Updated: Mar 2
Imagine this scenario: you just got engaged and finding a great wedding band that will get your reception hopping is at the top of your list.
You search for a band online and find one that looks perfect. Their website is eye-catching and professional, the photos are great, the recordings and videos are amazing, and the reviews, fantastic! It's exactly what you're looking for, in fact, this band almost seems too good to be true.
Well, guess what? It’s all fake. In the time-honored practice known as ‘bait and switch’, you see a carefully curated product online to get your attention, but the actual product you get—in this case, the ‘band’—is something completely different.
The fact is most everything you see & hear online about this 'band' is fabricated.
None of the people you SEE in the online photos will be at your wedding.
None of the singers you HEAR online will sing at your wedding.
None of the musicians you HEAR online will play at your wedding.
None of the REVIEWS on the site are of the band that will perform at your wedding.
Just what are you seeing on this type of 'band' website?
You have stumbled upon a corporate temp agency that 'staffs' musicians for events. The agency draws from a pool of musicians to 'staff' a band for your event .The newly formed group becomes the trademarked ‘band’ name. Never mind that the hastily thrown together group of musicians will change from one event to the next.

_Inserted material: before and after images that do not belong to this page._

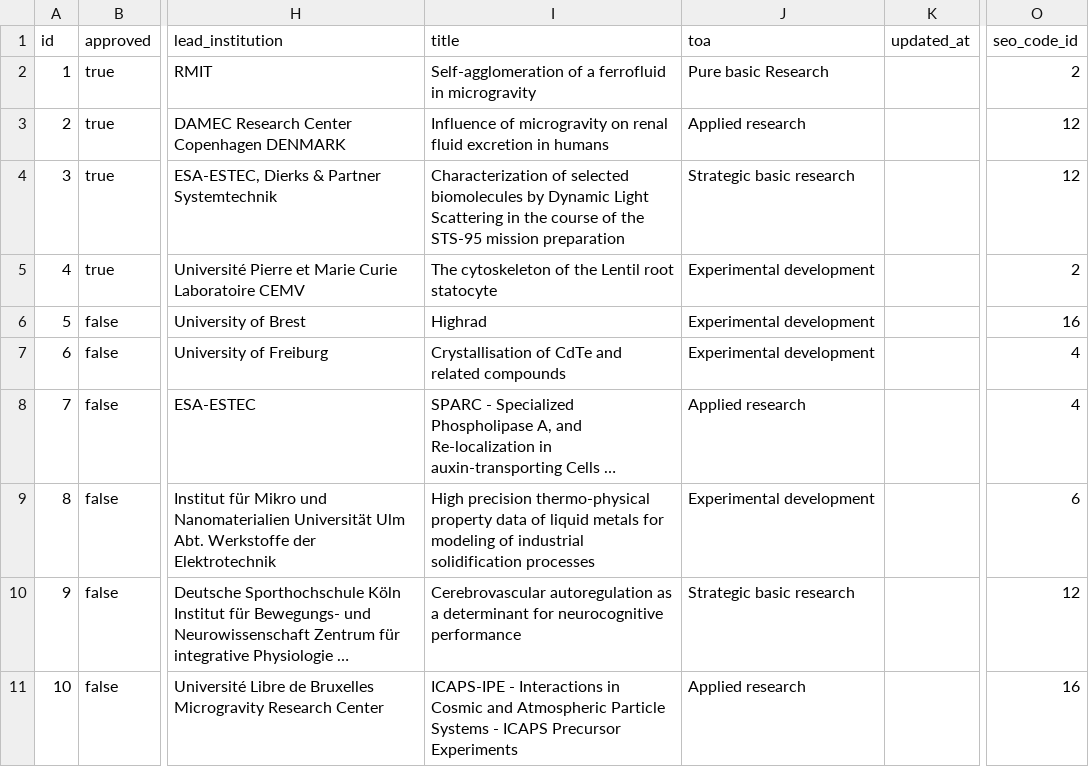
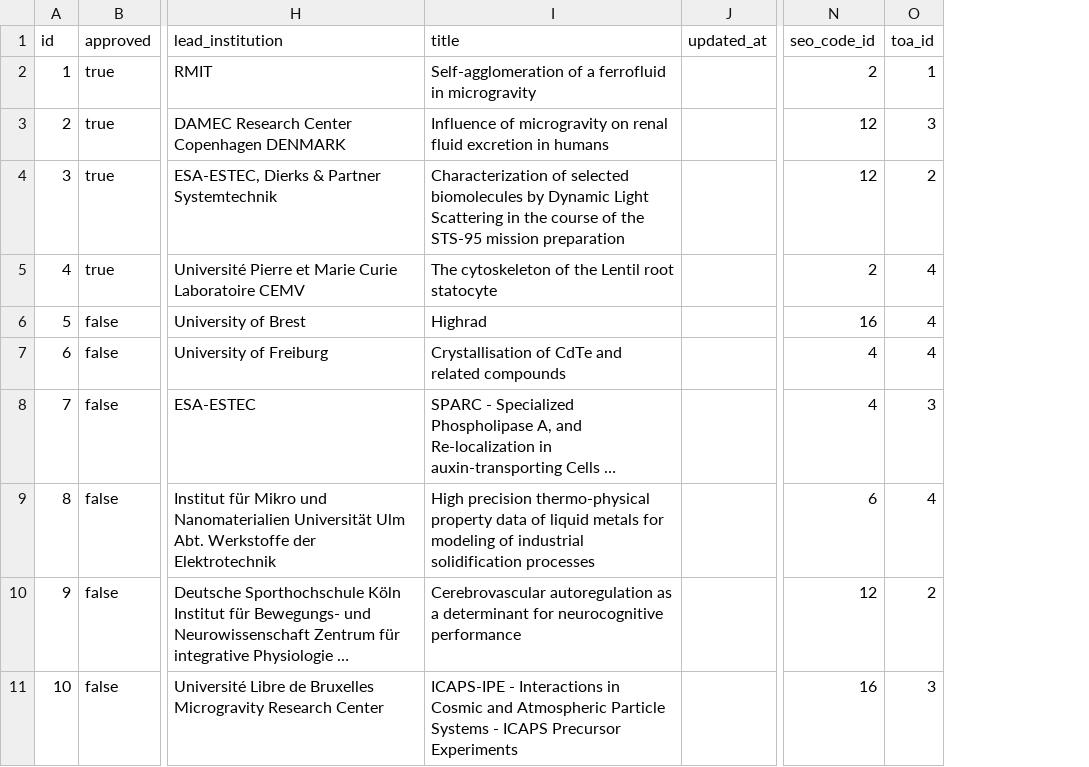
Before and after one commit to cosc2408-s1-2022/microgravity-database, a CSV file: backend/data/csv/dev_experiment.csv, drawn as a sheet; only a part is shown, gaps mark what is left out; long unchanged cells end in …; removed rows and columns are numbered as before the commit, all else as after; the diff names each change by its address in the sheet, - before the commit and + after, or states it on an @@ line.

Commit message:
Fix post merge issues, mission years to full dates, update docker configuration

```diff
--- a/backend/data/csv/dev_experiment.csv
+++ b/backend/data/csv/dev_experiment.csv
-column J (toa), rows 2-11: Pure basic Research | Applied research | Strategic basic research | Experimental development | Experimental development | Experimental development | Applied research | Experimental development | Strategic basic research | Applied research
+column O (toa_id), rows 2-11: 1 | 3 | 2 | 4 | 4 | 4 | 3 | 4 | 2 | 3
```
Also changed, not shown: backend/data/csv/dev_mission.csv, 36 other files.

The player 'pool' generally consists of either inexperienced musicians looking to hone their skills at any opportunity, or more experienced players who prefer to fill in the gig calendar until something better comes along.

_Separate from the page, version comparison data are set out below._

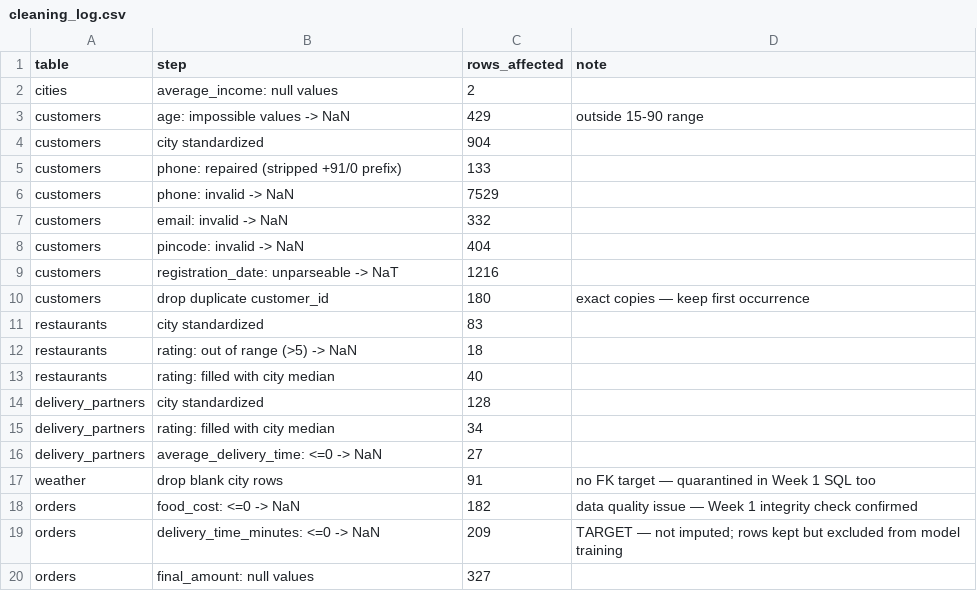
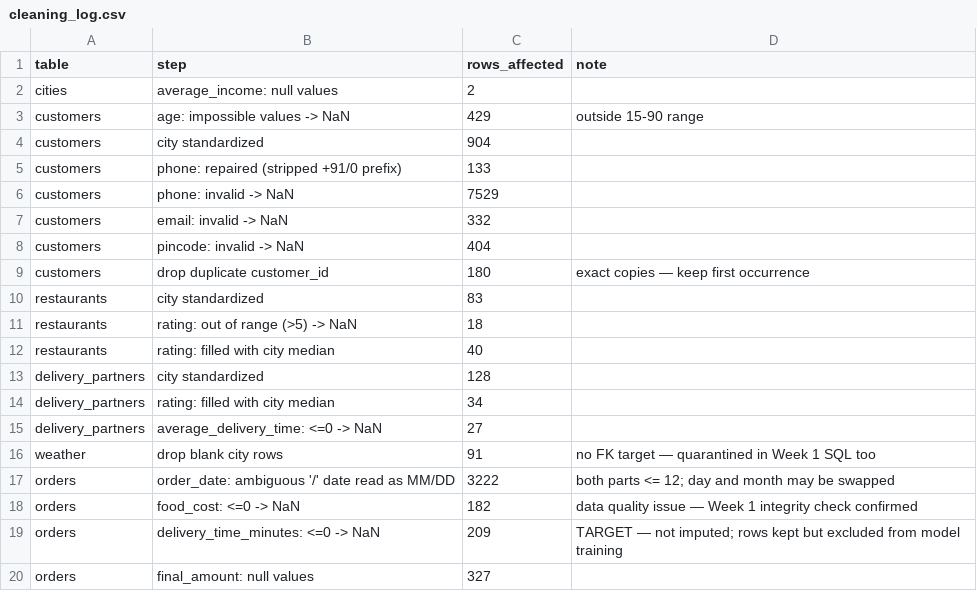
Before and after one commit to sakshiP-27/Zomato_Business_Intelligence, a CSV file: documentation/cleaning_log.csv, drawn as a sheet; only a part is shown; removed rows and columns are numbered as before the commit, all else as after; the diff names each change by its address in the sheet, - before the commit and + after, or states it on an @@ line.

Commit message:
Rebuild Weeks 1-2 outputs after date fix; make notebooks 01 and 03 runnable

```diff
--- a/documentation/cleaning_log.csv
+++ b/documentation/cleaning_log.csv
-row 9: customers | registration_date: unparseable -> NaT | 1216
+row 17: orders | order_date: ambiguous '/' date read as MM/DD | 3222 | both parts <= 12; day and month may be swapped
```
Also changed, not shown: 7 other files.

These players have no vested interest in making your event anything special, to them it's just another 'gig'.
"They allow me to customize the size of the band."
You want 6 people in the band? No problem; here are 6. You want a 16-member band? No problem; here are 16. Whatever the number of musicians you want is yours for the asking. Isn’t that great! The problem is this is not how ‘bands’ work.... at all. The truth is it takes years of working together as a single unit to become polished.

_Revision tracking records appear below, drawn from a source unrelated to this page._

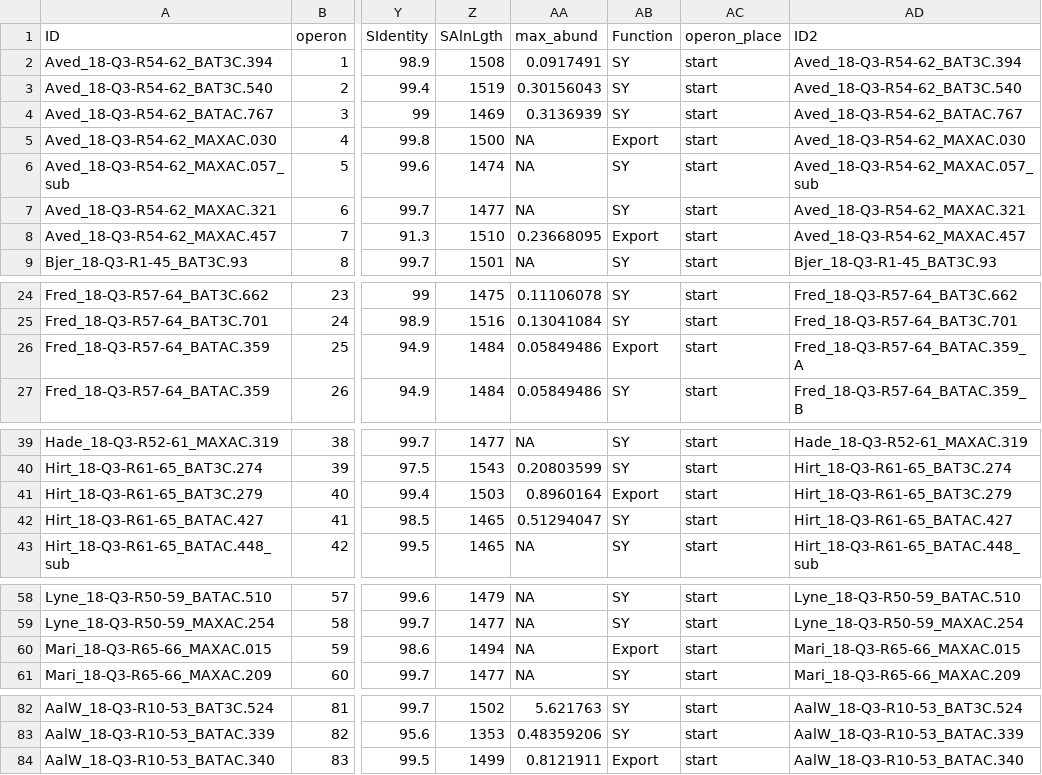
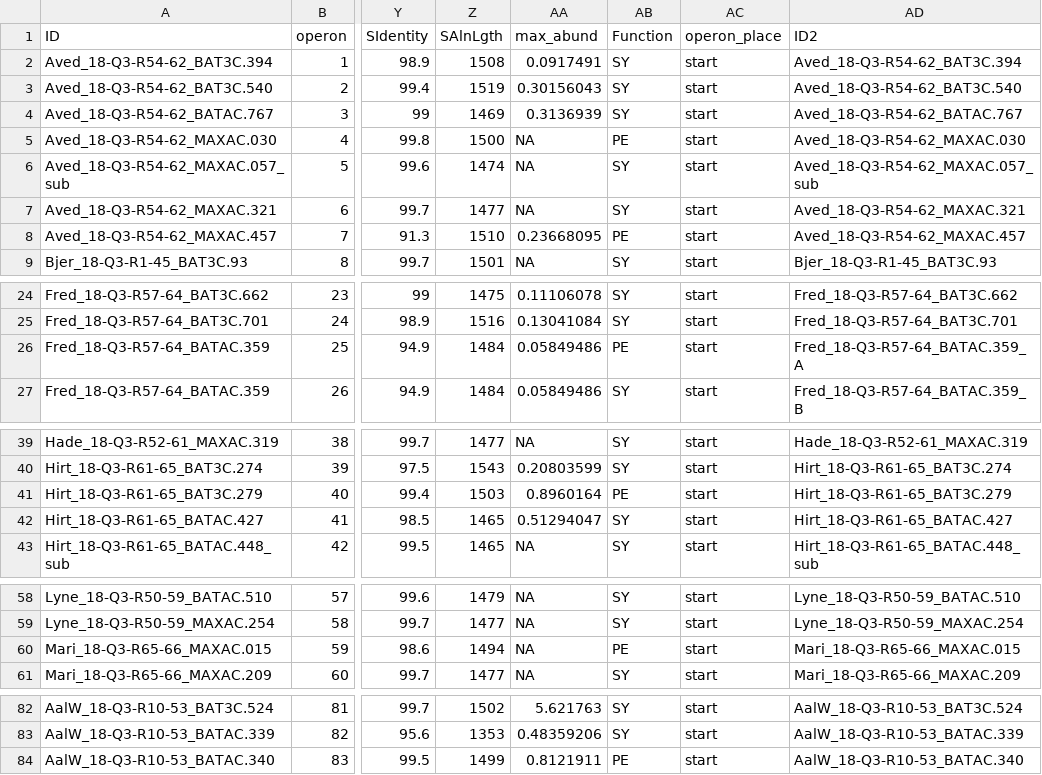
Before and after one commit to SorenHeidelbach/EPS-synthesis-in-AS-bacteria, a TSV file: output/psi_proxi_filt/curdlan.tsv, drawn as a sheet; only a part is shown, gaps mark what is left out; the diff names each change by its address in the sheet, - before the commit and + after, or states it on an @@ line.

```diff
--- a/output/psi_proxi_filt/curdlan.tsv
+++ b/output/psi_proxi_filt/curdlan.tsv
-AB5 (Function): Export
+AB5 (Function): PE
-AB8 (Function): Export
+AB8 (Function): PE
-AB26 (Function): Export
+AB26 (Function): PE
-AB41 (Function): Export
+AB41 (Function): PE
-AB60 (Function): Export
+AB60 (Function): PE
-AB84 (Function): Export
+AB84 (Function): PE
```
Also changed, not shown: output/psi_operon_full/cellulose1.tsv, output/psi_operon_full/curdlan.tsv, 27 other files.
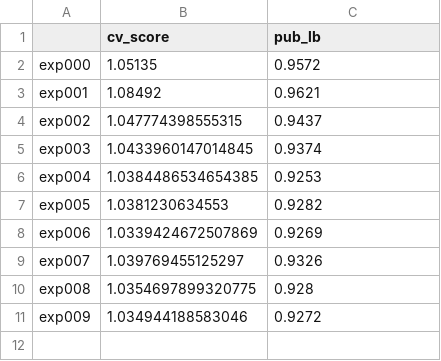
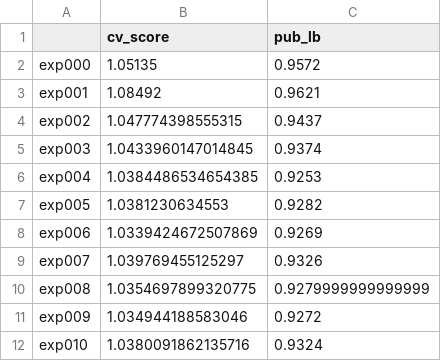
Before and after one commit to ykskks/atma8, a CSV file: logs/tracking.csv, drawn as a sheet.

```diff
--- a/logs/tracking.csv
+++ b/logs/tracking.csv
@@ -9,3 +9,4 @@ exp006,1.0339424672507869,0.9269
 exp007,1.039769455125297,0.9326
-exp008,1.0354697899320775,0.928
+exp008,1.0354697899320775,0.9279999999999999
 exp009,1.034944188583046,0.9272
+exp010,1.0380091862135716,0.9324
```
Also changed, not shown: 5 other files.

Think of your favorite band, and then imagine adding a handful of extra musicians for no other reason than to reach an arbitrary number. The same concept applies here. Most likely this ensemble of musicians have never played together before, or even met.
Often, this booking—your wedding—will be the first time they have even met each other. Per the agency rules, ‘band’ members are not allowed to introduce one another in front of the client or guests. The last thing they want is to for anyone to realize that they are meeting for the first time.
"They allow me create my own playlist, and choose every song!"
That online song selector that you were sold on, the one that says you can create your own playlists? Well, according to an insider source, that's not how it actually works.
How it really works is the vocalists focus on their own personal favorite songs, ones they already know and like to sing.
In reality, you may be lucky to get a handful of the songs you requested. The singers will focus songs they know, that they like, and that they want to sing.
What you can expect the night of your event.
The musicians assemble to become the 'band', and they start playing. It is quickly apparent that they have never played together before. There are long pauses between songs as the band discuss the tempo, the key, who will take a solo, etc..
The music 'director' with whom you've been working is actually a salesperson in the corporate office and will not be at your event to listen to your complaints.
What you end up with is a ‘band’ with general sloppiness in both their music and their presentation along with awkward pauses between songs, lots of breaks, a high potential for 'train wrecks', and no one to complain to the night of your event.
"The online reviews are so great though."
This is quite deceiving. The reviews that are allowed to be remain online are most either likely fabricated or manipulated. In any case, they are not reviews of the group of musicians you are hiring.
TIP: Ask to read reviews of the 'band' consisting of the exact lineup of the musicians that will perform at your wedding before signing the contract.
"Great for the musician, terrible for the client."
(quote from a musician who has performed with one of these bands)
Part of the allure for musicians to join the temp agency is they are guaranteed multiple band breaks throughout the evening. Oh, and you will need to add them to the head count for your caterer as they 'require' meals.
Once dancing starts, you can expect the ‘band’ to play a 45-minute set of live music. After which they will take a 30 minute break before returning to play another 45 minute set, then another 30 minute break. This is not the industry standard. Most professional, polished bands play an 80-to 90-minute set, minimum, before a short break. Some bands don't take any breaks during the dancing portion.
Aside from the fact that it is misleading and somewhat fraudulent, you’re not booking a band for a backyard barbecue, where a group of musicians who have never met might be acceptable. No, this is your once-in-a-lifetime wedding reception.
Don't fall prey to this scam. It's not worth the risk.